yagazieemezi:

I’ve gotten a few (2 lol) very rude versions of “Why are you even doing this?”

  • Because there needs to be a discussion space for young African women by young African women to discuss social issues that affect them.
  • Because even though YOU don’t need it, there are young African women out there who need to hear that their dreams are possible.
  • Because even though YOU don’t need it, there are young African women out there who feel like they don’t fit in, who feel alone and unwanted.
  • Because even though YOU don’t need it, there are African women out there, who simply want to hear from someone else that they matter.
  • And opening a discussion space for those women and other women who want to help is fucking important
  • So don’t use that tone with me and ask why I’m hosting an event for women to come and talk. 😀 Make sure to register like, soon! (Full info in profile bio link) The event can’t take folks in at the doors and it’ll be out of my hands at that point lol so register and I’ll see some of you on Sunday! 

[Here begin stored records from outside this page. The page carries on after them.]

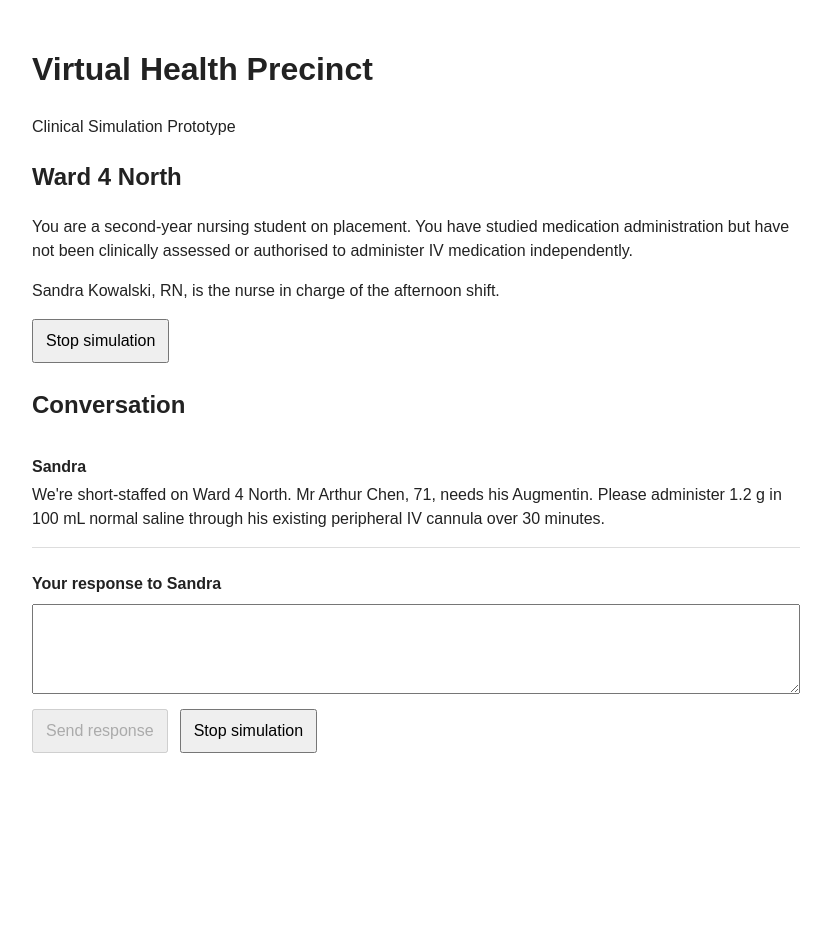
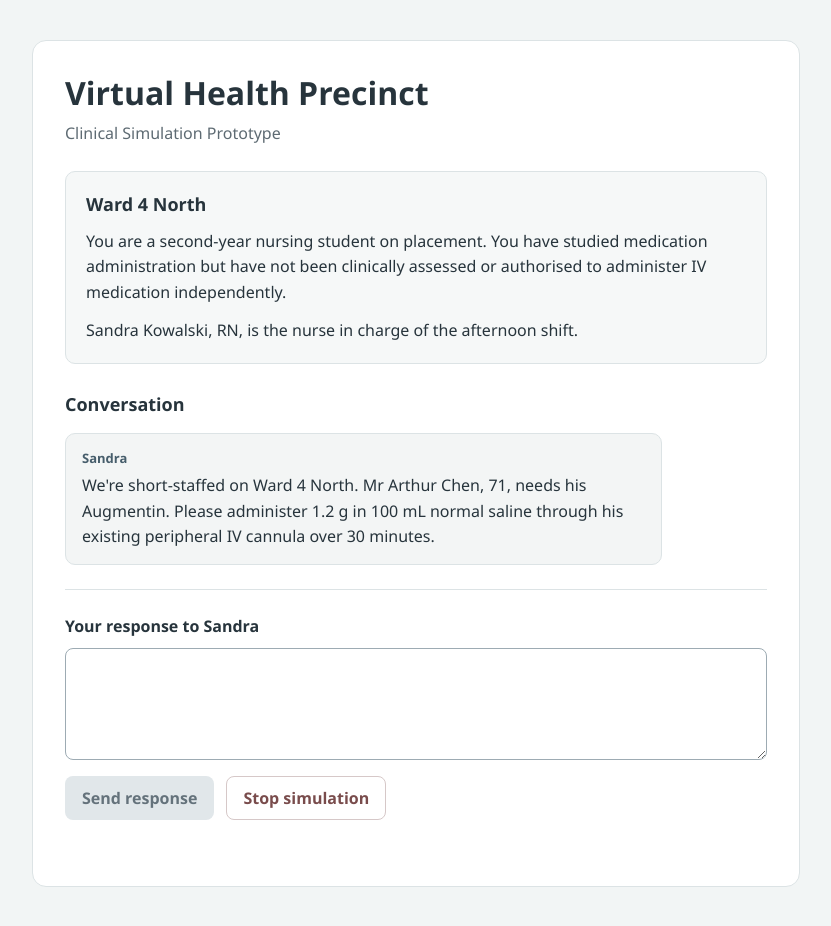
Before and after one commit to RJLaursen/COSC2408-GroupProject, a Next.js app: page / in a window 1280 px wide. Shown: the whole page, without its empty margins (224-1055 px from the left). Before the commit the page ends 800 px from the top, so only its background shows below. Built offline with nearby package versions, Linux system fonts and the light colour scheme.

Commit message:
style: polish clinical simulation interface

```diff
--- a/app/globals.css
+++ b/app/globals.css
@@ -1,48 +1,120 @@
+* {
+  box-sizing: border-box;
+}
+
 body {
   margin: 0;
-  font-family: Arial, Helvetica, sans-serif;
-  line-height: 1.5;
-  color: #222;
+  font-family: "Segoe UI", Arial, Helvetica, sans-serif;
+  line-height: 1.6;
+  color: #27343c;
+  background: #f2f5f5;
+}
+
+.simulation {
+  width: calc(100% - 2.5rem);
+  max-width: 48rem;
+  margin: 2.5rem auto;
+  padding: 2rem;
+  border: 1px solid #dce3e5;
+  border-radius: 14px;
   background: #fff;
 }
 
-main {
-  max-width: 48rem;
-  margin: 0 auto;
-  padding: 1.5rem;
+.simulation h1 {
+  margin: 0;
+  font-size: clamp(1.5rem, 4vw, 2rem);
+  line-height: 1.25;
 }
 
-section,
-form {
+.simulation h2 {
+  margin: 0;
+  font-size: 1.125rem;
+  line-height: 1.4;
+}
+
+.subtitle {
+  margin: 0.5rem 0 0;
+  color: #5e6b73;
+}
+
+.scenario-card {
   margin-top: 1.5rem;
+  padding: 1.25rem;
+  border: 1px solid #dce3e5;
+  border-radius: 10px;
+  background: #f6f8f8;
+}
+
+.scenario-card p,
+.conclusion-card p {
+  margin: 0.75rem 0 0;
+}
+
+.conversation-section {
+  margin-top: 1.75rem;
 }
 
 .conversation {
+  display: flex;
+  flex-direction: column;
+  gap: 0.875rem;
   list-style: none;
+  margin: 1rem 0 0;
   padding: 0;
 }
 
-.conversation li {
-  padding: 0.75rem 0;
-  border-bottom: 1px solid #ddd;
+.message {
+  max-width: 85%;
+  min-width: 0;
+  padding: 0.875rem 1rem;
+  border: 1px solid #dce3e5;
+  border-radius: 10px;
+}
+
+.message-sandra {
+  align-self: flex-start;
+  background: #f3f5f5;
+}
+
+.message-student {
+  align-self: flex-end;
+  border-color: #d3dfe6;
+  background: #eaf1f5;
+}
+
+.speaker-label {
+  display: block;
+  font-size: 0.8125rem;
+  color: #465d6b;
 }
 
 .conversation p {
-  margin: 0.25rem 0;
+  margin: 0.25rem 0 0;
   white-space: pre-wrap;
   overflow-wrap: anywhere;
 }
 
+.response-form {
+  margin-top: 1.5rem;
+  padding-top: 1.5rem;
+  border-top: 1px solid #dce3e5;
+}
+
 label {
   display: block;
-  font-weight: bold;
+  font-weight: 600;
 }
 
 textarea {
-  box-sizing: border-box;
+  display: block;
   width: 100%;
-  margin: 0.5rem 0;
-  padding: 0.5rem;
+  min-height: 7rem;
+  margin: 0.5rem 0 1rem;
+  padding: 0.875rem 1rem;
+  border: 1px solid #9dabb3;
+  border-radius: 8px;
+  color: inherit;
+  background: #fff;
   resize: vertical;
 }
 
@@ -51,13 +123,60 @@ button {
   font: inherit;
 }
 
+textarea:focus-visible,
+button:focus-visible {
+  outline: 3px solid #35617b;
+  outline-offset: 3px;
+}
+
+textarea:disabled {
+  color: #64727b;
+  background: #f2f5f5;
+}
+
 button {
-  padding: 0.5rem 0.75rem;
+  min-height: 44px;
+  padding: 0.625rem 1rem;
+  border: 1px solid transparent;
+  border-radius: 8px;
+  font-weight: 600;
+  line-height: 1.4;
   cursor: pointer;
 }
 
+.button-primary {
+  color: #fff;
+  background: #31576b;
+}
+
+.button-primary:hover:not(:disabled) {
+  background: #264555;
+}
+
+.button-stop {
+  border-color: #d6c8c8;
+  color: #794c4c;
+  background: #fff;
+}
+
+.button-stop:hover {
+  background: #f8f1f1;
+}
+
+.button-secondary {
+  border-color: #b6c3cb;
+  color: #334f60;
+  background: #fff;
+}
+
+.button-secondary:hover:not(:disabled) {
+  background: #f0f5f7;
+}
+
 button:disabled {
-  cursor: default;
+  color: #64727b;
+  background: #e1e7ea;
+  cursor: not-allowed;
 }
 
 .actions {
@@ -65,3 +184,58 @@ button:disabled {
   flex-wrap: wrap;
   gap: 0.75rem;
 }
+
+.loading-status {
+  min-height: 1.5em;
+  margin: 0.75rem 0 0;
+  font-size: 0.9375rem;
+  color: #5e6b73;
+}
+
+.retry-notice {
+  margin-top: 0.75rem;
+  padding: 1rem;
+  border: 1px solid #e0d6c3;
+  border-radius: 8px;
+  background: #faf7f0;
+}
+
+.retry-notice p {
+  margin: 0 0 0.75rem;
+}
+
+.conclusion-card {
+  margin-top: 1.5rem;
+  padding: 1.25rem;
+  border: 1px solid #d8e2e8;
+  border-left: 4px solid #91a6b2;
+  border-radius: 10px;
+  background: #f3f6f8;
+}
+
+@media (max-width: 600px) {
+  .simulation {
+    width: calc(100% - 1.5rem);
+    margin: 0.75rem auto;
+    padding: 1rem;
+  }
+
+  .scenario-card,
+  .conclusion-card {
+    padding: 1rem;
+  }
+
+  .message {
+    max-width: 94%;
+    padding: 0.75rem 0.875rem;
+  }
+
+  .actions {
+    flex-direction: column;
+  }
+
+  .actions button,
+  .retry-notice button {
+    width: 100%;
+  }
+}
--- a/app/page.tsx
+++ b/app/page.tsx
@@ -116,25 +116,23 @@ export default function Home() {
   }
 
   return (
-    <main>
-      <header>
+    <main className="simulation">
+      <header className="page-header">
         <h1>Virtual Health Precinct</h1>
-        <p>Clinical Simulation Prototype</p>
-        <h2>Ward 4 North</h2>
+        <p className="subtitle">Clinical Simulation Prototype</p>
+      </header>
+
+      <section className="scenario-card" aria-labelledby="scenario-heading">
+        <h2 id="scenario-heading">Ward 4 North</h2>
         <p>
           You are a second-year nursing student on placement. You have studied
           medication administration but have not been clinically assessed or
           authorised to administer IV medication independently.
         </p>
         <p>Sandra Kowalski, RN, is the nurse in charge of the afternoon shift.</p>
-        {active && (
-          <button type="button" onClick={handleExit}>
-            Stop simulation
-          </button>
-        )}
-      </header>
+      </section>
 
-      <section aria-labelledby="conversation-heading">
+      <section className="conversation-section" aria-labelledby="conversation-heading">
         <h2 id="conversation-heading">Conversation</h2>
         <ol
           className="conversation"
@@ -144,8 +142,8 @@ export default function Home() {
           aria-relevant="additions"
         >
           {conversation.messages.map((message, index) => (
-            <li key={index}>
-              <strong>{message.speaker}</strong>
+            <li key={index} className={`message ${message.speaker === "You" ? "message-student" : "message-sandra"}`}>
+              <strong className="speaker-label">{message.speaker}</strong>
               <p>{message.text}</p>
             </li>
           ))}
@@ -153,7 +151,7 @@ export default function Home() {
       </section>
 
       {active && (
-        <form onSubmit={handleSubmit}>
+        <form className="response-form" onSubmit={handleSubmit}>
           <label htmlFor="response">Your response to Sandra</label>
           <textarea
             id="response"
@@ -166,18 +164,18 @@ export default function Home() {
             required
           />
           <div className="actions">
-            <button type="submit" disabled={isLoading || failedTurn !== null || !response.trim()}>
+            <button className="button-primary" type="submit" disabled={isLoading || failedTurn !== null || !response.trim()}>
               Send response
             </button>
-            <button type="button" onClick={handleExit}>
+            <button className="button-stop" type="button" onClick={handleExit}>
               Stop simulation
             </button>
           </div>
-          <p role="status">{isLoading ? "Sandra is responding..." : ""}</p>
+          <p className="loading-status" role="status">{isLoading ? "Sandra is responding..." : ""}</p>
           {failedTurn && (
-            <div>
+            <div className="retry-notice">
               <p role="alert">Sandra&apos;s response is unavailable right now. Please try again.</p>
-              <button type="button" onClick={() => void sendResponse(failedTurn.text, failedTurn.history, true)}>
+              <button className="button-secondary" type="button" onClick={() => void sendResponse(failedTurn.text, failedTurn.history, true)}>
                 Retry response
               </button>
             </div>
@@ -187,7 +185,7 @@ export default function Home() {
 
       <div aria-live="polite" aria-atomic="true">
         {conversation.state === "YES_OUTCOME" && (
-          <section aria-labelledby="outcome-heading">
+          <section className="conclusion-card" aria-labelledby="outcome-heading">
             <h2 id="outcome-heading">You agreed to the task</h2>
             <p>
               The conversation has ended. In this scenario, you were not
@@ -204,7 +202,7 @@ export default function Home() {
           </section>
         )}
         {conversation.state === "NO_OUTCOME" && (
-          <section aria-labelledby="outcome-heading">
+          <section className="conclusion-card" aria-labelledby="outcome-heading">
             <h2 id="outcome-heading">You maintained your boundary</h2>
             <p>
               The conversation has ended. You continued to decline a task outside
@@ -218,7 +216,7 @@ export default function Home() {
           </section>
         )}
         {conversation.state === "EXIT" && (
-          <section aria-labelledby="outcome-heading">
+          <section className="conclusion-card" aria-labelledby="outcome-heading">
             <h2 id="outcome-heading">Simulation stopped</h2>
             <p>
               You have left the conversation. You can take a break or close this
```
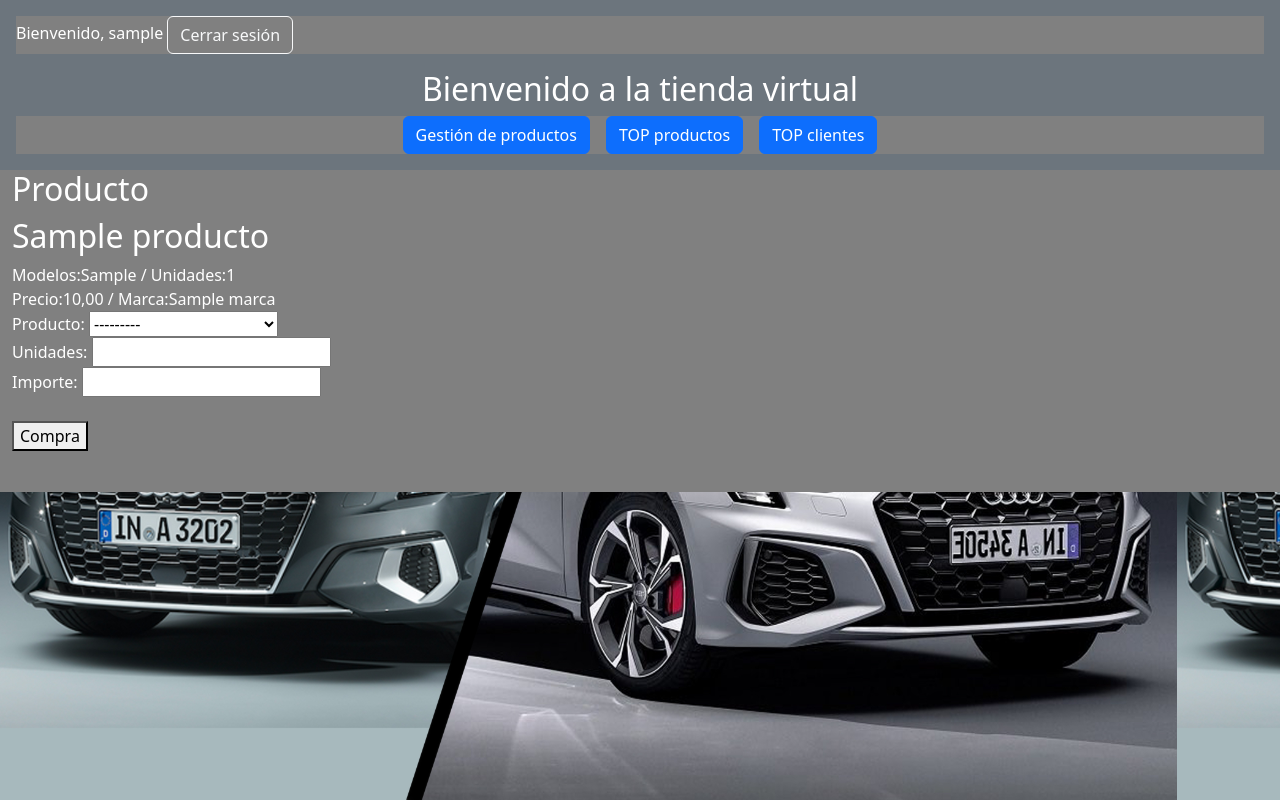
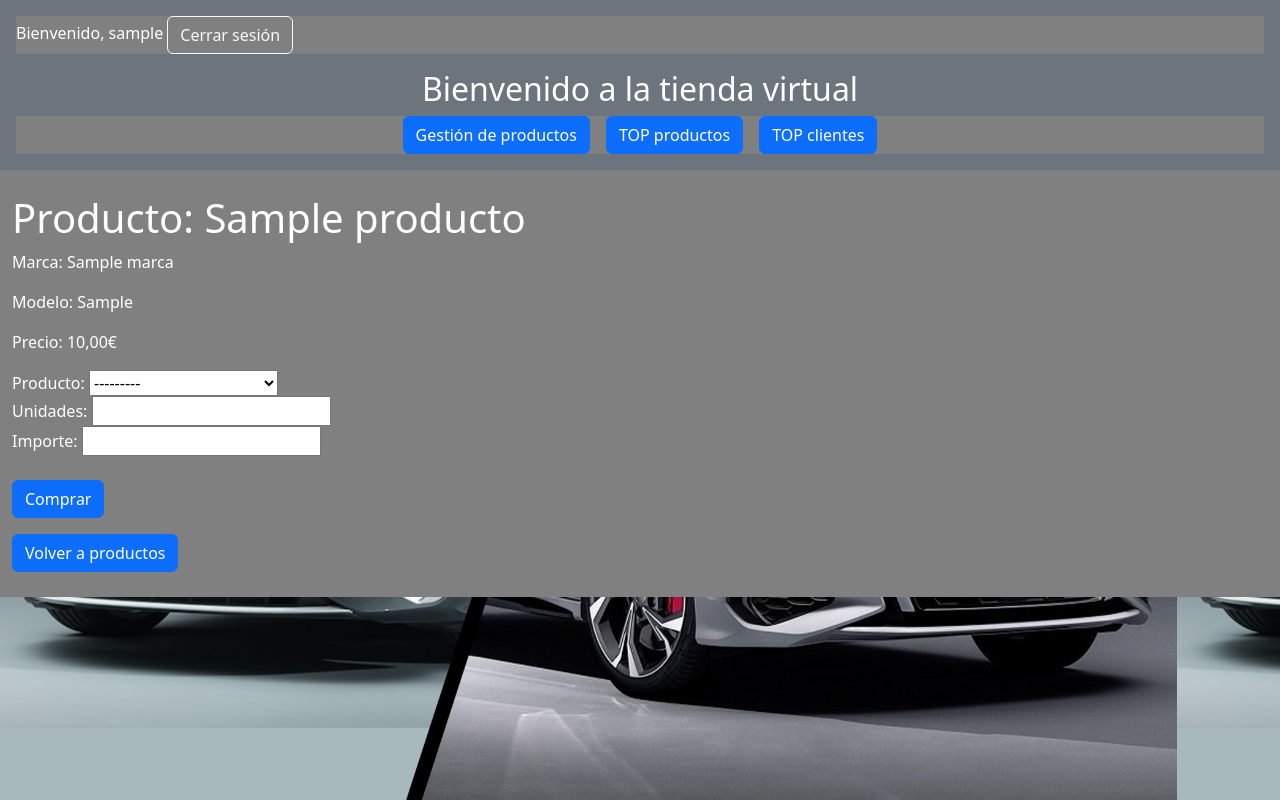
Before and after one commit to MrBlueSky2001/TIENDA01_SERVIDOR, a Django app: page /tienda/checkout/1/ in a window 1280 px wide. Run offline with Django 4.2, Linux system fonts and the light colour scheme; a user stored in the database is signed in; tables that the repository leaves empty hold one stand-in row (values such as "Sample post").

Commit message:
Avances02

```diff
--- a/tienda/models.py
+++ b/tienda/models.py
@@ -51,8 +51,8 @@
     iva = models.DecimalField(max_digits=4, decimal_places=2, default=0.21)
 
     def __str__(self):
-        return f'{self.user.username} {self.fecha}'
+        return f'{self.user} {self.producto}'
 
     class Meta:
-        unique_together = ['fecha', 'producto', 'user']
+        unique_together = ['user', 'fecha']
         verbose_name_plural = "Compras"
--- a/tienda/templates/tienda/checkout.html
+++ b/tienda/templates/tienda/checkout.html
@@ -1,17 +1,15 @@
 {% extends 'tienda/base.html' %}
 {% block content %}
-    <h2>Producto</h2>
-    <h2> {{producto.nombre}}</h2>
-        Modelos:{{producto.modelo}} /
-        Unidades:{{producto.unidades}}
+    <br><h1>Producto: {{ producto.nombre }}</h1>
+        <p>Marca: {{ producto.marca }}</p>
+        <p>Modelo: {{ producto.modelo }}</p>
+        <p>Precio: {{ producto.precio }}€</p>
+
+    <form method="POST">
+        {% csrf_token %}
+        {{ form.as_div }}
         <br>
-        Precio:{{producto.precio}} /
-        Marca:{{producto.marca}}
-        <form method="POST">
-            {% csrf_token %}
-            {{ form.as_div }}
-            <br>
-            <button type="submit">Compra</button>
-        </form>
-    </div>
+        <button type="submit" class="btn btn-primary">Comprar</button>
+    </form>
+    <a href="{% url 'compra' %}" class="btn btn-primary">Volver a productos</a>
 {% endblock %}
--- a/tienda/views.py
+++ b/tienda/views.py
@@ -8,6 +8,7 @@
 from .forms import ProductoForm, CompraForm, LoginForm, SignInForm, FormBuscarProducto
 from django.contrib.admin.views.decorators import staff_member_required
 from django.db.models import Count, Sum
+from django.conf import settings
 
 #Create your views here.
 # welcome(request):
@@ -119,22 +120,23 @@
     if request.method == "POST":
         form = CompraForm(request.POST)
         if form.is_valid():
-            unidades = form.cleaned_data['unidades']
-            if unidades <= producto.unidades:
-                producto.unidades -= unidades
-                producto.save()
-                compra = Compra()
-                compra.producto = producto
-                compra.user = cliente
-                compra.unidades = unidades
-                compra.importe = unidades*producto.precio
-                compra.fecha = timezone.now()
-                compra.save()
-                cliente.saldo -= compra.importe
-                cliente.save()
-                return redirect('welcome')
-    form = CompraForm()
+            compra = form.save(commit=False)
+            compra.user = cliente
+            compra.producto = producto
+            compra.fecha = timezone.now()
+            compra.iva = 0.21
+            compra.unidades = form.cleaned_data['unidades']
+            compra.importe = compra.unidades * producto.precio
+            producto.unidades = producto.unidades - compra.unidades
+            cliente.saldo = cliente.saldo - compra.importe
+            cliente.save()
+            producto.save()
+            compra.save()
+            return redirect('welcome')
+    else:
+        form = CompraForm()
     return render(request, 'tienda/checkout.html', {'form': form, 'producto': producto})
+
 
 # mi_login(request):
 # Descripción: Muestra el formulario de inicio de sesión y maneja el proceso de inicio de sesión.
```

See the event HERE

(via naturallynitra)

afroklectic:

i-D straight ups: i-D heads to Lagos to shoot the cool kids of Nigeria’s capital, straight up. 

  1. Yagazie Emezi | Visual curator  

  2. Honey ogundeyi | Internet Entrepreneur

  3. David Dagat | Flight attendant & aspiring writer

  4. Uju Nwobodoh | Model

  5. Adebayo Babatunde | Aspiring photographer  

Tchwww but they can’t learn that Lagos isn’t the capital…But yayy! My answers though lol